The report concludes that too often bullying becomes “almost inescapable” when a pupil has a visible difference, citing physical disabilities or clothing such as hijabs. Gender-based bullying and harassment are a “daily occurrence” for some girls and racism has made a “resurgence”, with news reports of terrorism, Brexit and Donald Trump’s election giving “credence to views previously considered off-limits”
A “growth of negative school environments” was blamed on “deficiencies in teacher training and the failure [of CPD] to challenge inappropriate behaviour and language”, as well as online and social media and a “lack of leadership” in building a strong school ethos and supporting teachers to challenge bullying.
Many teachers lacked confidence to address prejudice-based bullying while others were “dismissive” or “unsympathetic” about victims’ concerns, the inquiry heard.
The report calls for mandatory recording of bullying incidents and demands that the Scottish government and local authorities arrange compulsory CPD for teachers on issues such as equalities and children’s human rights.
But the EIS, Scotland’s biggest teaching union, raised concerns about the inquiry’s reliance on “personal and anecdotal” evidence. General secretary Larry Flanagan agreed there was a need for more CPD on equality issues but questioned the need to make training compulsory arguing that could lead to it becoming a box ticking exercise.
A government spokesperson said it was “important for all schools and local authorities to have anti-bullying policies in place, and it is vital that local authorities and teachers challenge any racist, homophobic and abusive behaviour in our schools”.
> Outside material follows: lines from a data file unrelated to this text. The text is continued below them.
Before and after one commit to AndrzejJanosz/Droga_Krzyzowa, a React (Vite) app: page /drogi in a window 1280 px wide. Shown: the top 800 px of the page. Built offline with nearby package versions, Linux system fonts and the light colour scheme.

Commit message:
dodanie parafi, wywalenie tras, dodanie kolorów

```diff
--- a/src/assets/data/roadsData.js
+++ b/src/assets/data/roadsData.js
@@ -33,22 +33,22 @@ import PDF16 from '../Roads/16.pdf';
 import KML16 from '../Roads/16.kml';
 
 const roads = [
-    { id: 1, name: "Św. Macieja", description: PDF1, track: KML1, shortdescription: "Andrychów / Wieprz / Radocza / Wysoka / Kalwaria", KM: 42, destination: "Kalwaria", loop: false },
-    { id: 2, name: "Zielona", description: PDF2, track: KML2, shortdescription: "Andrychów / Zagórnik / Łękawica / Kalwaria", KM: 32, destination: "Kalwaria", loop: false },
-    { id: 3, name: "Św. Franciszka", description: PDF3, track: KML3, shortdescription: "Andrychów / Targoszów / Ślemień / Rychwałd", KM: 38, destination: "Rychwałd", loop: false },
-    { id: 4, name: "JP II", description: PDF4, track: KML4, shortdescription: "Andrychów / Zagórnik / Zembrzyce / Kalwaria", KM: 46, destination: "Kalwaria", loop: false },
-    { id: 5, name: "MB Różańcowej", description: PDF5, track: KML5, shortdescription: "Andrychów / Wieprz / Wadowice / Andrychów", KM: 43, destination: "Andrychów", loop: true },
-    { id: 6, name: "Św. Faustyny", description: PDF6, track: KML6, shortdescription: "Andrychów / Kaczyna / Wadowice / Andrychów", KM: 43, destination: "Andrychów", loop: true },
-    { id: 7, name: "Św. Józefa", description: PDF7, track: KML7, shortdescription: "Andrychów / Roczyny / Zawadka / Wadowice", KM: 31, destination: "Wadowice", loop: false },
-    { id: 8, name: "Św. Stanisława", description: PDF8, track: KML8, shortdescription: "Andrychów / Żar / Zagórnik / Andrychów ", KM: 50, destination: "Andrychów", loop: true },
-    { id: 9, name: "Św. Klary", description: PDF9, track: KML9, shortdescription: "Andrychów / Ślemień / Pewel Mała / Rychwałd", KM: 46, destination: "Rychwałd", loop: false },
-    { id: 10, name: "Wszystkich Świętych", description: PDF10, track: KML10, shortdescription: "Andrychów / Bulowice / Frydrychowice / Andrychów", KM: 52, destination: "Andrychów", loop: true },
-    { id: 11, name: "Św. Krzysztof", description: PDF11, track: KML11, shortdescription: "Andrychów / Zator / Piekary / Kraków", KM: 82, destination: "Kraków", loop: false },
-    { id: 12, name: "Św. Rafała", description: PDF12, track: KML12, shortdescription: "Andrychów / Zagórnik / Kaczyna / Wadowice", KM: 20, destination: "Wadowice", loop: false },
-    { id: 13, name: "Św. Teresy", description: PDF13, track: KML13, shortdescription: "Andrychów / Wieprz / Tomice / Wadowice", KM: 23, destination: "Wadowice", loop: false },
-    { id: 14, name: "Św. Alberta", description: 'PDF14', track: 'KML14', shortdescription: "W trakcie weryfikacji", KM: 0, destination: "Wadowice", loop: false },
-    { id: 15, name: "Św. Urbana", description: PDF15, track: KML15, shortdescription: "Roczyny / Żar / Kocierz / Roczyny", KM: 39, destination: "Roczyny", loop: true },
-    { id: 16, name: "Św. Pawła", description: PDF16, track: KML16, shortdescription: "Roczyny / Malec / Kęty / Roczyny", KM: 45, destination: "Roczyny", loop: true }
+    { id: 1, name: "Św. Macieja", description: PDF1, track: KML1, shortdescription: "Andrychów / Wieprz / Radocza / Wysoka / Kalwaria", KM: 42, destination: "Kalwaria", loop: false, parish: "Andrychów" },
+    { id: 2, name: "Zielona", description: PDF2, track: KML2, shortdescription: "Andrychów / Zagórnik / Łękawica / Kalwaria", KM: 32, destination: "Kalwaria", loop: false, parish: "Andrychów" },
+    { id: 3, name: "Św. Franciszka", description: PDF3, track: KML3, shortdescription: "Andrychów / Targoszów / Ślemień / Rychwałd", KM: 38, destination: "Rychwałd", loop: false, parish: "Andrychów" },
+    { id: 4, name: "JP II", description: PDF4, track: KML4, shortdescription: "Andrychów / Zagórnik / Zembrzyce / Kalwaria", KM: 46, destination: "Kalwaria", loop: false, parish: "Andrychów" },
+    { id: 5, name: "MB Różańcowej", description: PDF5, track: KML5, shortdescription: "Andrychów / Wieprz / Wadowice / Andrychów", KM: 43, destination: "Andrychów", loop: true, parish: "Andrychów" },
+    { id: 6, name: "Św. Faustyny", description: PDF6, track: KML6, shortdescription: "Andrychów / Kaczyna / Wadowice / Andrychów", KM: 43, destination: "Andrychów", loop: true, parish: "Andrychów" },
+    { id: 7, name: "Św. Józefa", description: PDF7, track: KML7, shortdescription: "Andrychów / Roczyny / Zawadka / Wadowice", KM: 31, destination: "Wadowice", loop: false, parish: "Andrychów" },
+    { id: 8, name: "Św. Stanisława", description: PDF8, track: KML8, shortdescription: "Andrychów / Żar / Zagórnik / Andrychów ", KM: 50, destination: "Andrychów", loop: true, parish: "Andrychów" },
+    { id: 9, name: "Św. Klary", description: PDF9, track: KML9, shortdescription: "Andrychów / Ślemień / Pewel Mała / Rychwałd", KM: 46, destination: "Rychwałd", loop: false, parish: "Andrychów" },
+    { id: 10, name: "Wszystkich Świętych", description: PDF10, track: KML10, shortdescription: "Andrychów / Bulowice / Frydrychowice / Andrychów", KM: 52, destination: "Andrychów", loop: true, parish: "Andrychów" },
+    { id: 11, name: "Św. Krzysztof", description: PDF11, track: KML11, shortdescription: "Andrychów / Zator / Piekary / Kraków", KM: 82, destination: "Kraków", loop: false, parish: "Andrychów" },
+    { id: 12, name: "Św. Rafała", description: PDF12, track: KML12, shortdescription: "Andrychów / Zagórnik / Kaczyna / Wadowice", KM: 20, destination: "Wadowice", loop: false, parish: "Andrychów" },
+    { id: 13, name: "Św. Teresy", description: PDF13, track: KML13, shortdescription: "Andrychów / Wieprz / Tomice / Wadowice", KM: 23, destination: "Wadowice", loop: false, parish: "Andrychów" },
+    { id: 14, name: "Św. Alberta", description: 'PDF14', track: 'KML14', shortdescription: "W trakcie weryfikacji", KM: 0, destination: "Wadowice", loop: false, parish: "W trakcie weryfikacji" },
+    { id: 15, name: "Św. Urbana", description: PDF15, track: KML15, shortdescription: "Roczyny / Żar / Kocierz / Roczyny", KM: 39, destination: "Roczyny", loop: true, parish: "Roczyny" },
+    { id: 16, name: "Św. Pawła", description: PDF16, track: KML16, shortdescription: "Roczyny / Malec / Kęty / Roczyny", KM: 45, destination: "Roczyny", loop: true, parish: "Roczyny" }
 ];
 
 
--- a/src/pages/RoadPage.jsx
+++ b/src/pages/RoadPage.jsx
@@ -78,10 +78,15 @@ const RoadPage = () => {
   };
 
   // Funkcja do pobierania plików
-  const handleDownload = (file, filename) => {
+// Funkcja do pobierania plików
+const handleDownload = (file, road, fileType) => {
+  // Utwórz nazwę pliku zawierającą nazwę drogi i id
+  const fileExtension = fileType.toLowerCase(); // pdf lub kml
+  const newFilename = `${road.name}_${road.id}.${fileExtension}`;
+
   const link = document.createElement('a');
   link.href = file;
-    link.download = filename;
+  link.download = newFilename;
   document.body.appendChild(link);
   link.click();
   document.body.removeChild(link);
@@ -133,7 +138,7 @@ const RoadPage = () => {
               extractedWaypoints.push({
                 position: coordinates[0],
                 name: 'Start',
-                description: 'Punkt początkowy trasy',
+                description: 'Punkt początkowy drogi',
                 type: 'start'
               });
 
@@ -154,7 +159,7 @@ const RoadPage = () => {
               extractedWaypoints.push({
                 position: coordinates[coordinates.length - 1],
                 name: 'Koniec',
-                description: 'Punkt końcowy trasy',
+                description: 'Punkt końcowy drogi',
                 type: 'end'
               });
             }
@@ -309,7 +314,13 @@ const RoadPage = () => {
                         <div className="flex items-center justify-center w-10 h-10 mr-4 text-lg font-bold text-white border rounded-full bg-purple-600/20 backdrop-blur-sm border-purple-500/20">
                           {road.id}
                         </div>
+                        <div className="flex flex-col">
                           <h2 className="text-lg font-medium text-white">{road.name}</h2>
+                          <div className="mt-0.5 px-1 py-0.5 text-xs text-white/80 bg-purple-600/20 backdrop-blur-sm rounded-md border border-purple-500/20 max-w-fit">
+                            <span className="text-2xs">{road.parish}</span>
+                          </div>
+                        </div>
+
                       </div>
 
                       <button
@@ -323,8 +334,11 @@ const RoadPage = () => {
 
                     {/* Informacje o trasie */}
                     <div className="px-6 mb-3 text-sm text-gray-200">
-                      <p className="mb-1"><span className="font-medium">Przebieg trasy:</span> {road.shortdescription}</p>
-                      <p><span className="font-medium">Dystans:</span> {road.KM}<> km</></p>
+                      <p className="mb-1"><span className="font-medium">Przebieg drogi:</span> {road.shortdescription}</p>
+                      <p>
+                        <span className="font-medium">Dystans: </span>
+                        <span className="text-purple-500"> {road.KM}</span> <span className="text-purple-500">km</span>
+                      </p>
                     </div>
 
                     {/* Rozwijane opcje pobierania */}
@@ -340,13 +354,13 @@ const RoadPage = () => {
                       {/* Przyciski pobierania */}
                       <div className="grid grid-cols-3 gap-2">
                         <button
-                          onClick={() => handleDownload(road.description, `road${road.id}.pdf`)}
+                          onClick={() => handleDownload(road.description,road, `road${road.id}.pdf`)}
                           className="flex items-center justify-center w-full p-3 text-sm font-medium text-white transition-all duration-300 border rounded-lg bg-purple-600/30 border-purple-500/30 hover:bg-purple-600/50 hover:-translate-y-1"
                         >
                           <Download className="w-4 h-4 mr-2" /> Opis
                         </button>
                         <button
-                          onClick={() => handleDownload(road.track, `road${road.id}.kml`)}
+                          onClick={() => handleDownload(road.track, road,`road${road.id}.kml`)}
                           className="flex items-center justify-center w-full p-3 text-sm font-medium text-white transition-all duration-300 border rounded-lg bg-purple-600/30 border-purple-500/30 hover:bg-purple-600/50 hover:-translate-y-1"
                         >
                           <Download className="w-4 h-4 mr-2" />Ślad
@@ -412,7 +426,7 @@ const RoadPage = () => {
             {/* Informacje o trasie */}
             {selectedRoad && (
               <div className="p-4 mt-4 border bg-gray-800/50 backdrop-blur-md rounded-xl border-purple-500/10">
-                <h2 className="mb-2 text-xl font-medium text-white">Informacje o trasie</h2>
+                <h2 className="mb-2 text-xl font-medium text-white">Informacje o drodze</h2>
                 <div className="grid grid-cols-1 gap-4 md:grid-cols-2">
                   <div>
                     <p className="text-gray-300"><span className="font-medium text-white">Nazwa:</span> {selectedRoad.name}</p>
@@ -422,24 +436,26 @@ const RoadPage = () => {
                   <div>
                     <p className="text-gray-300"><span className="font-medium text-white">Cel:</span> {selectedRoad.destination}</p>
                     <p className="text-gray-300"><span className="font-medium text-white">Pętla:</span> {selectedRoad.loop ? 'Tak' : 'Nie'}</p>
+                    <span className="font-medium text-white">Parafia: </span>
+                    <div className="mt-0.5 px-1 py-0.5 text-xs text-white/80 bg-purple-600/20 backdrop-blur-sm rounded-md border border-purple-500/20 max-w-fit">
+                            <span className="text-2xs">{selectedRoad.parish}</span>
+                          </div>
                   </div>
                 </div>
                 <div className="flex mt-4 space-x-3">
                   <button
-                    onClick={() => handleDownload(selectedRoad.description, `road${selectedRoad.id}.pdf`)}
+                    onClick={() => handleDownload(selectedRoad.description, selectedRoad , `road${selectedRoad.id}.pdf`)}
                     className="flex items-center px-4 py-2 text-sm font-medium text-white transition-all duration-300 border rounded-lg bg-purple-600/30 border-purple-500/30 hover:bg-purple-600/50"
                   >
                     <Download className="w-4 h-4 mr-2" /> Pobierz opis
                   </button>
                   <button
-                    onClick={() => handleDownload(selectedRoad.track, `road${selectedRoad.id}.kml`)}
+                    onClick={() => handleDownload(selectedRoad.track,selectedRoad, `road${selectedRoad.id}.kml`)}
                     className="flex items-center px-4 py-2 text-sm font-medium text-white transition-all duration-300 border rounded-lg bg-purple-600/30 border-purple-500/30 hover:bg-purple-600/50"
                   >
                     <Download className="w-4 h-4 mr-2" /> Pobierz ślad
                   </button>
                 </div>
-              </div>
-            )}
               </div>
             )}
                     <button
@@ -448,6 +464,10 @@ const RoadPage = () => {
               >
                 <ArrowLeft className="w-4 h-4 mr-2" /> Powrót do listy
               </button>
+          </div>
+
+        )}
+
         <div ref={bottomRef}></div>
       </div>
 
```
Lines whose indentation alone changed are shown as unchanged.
The education secretary John Swinney will delay the new National Anti-Bullying Approach until he has considered the inquiry’s findings.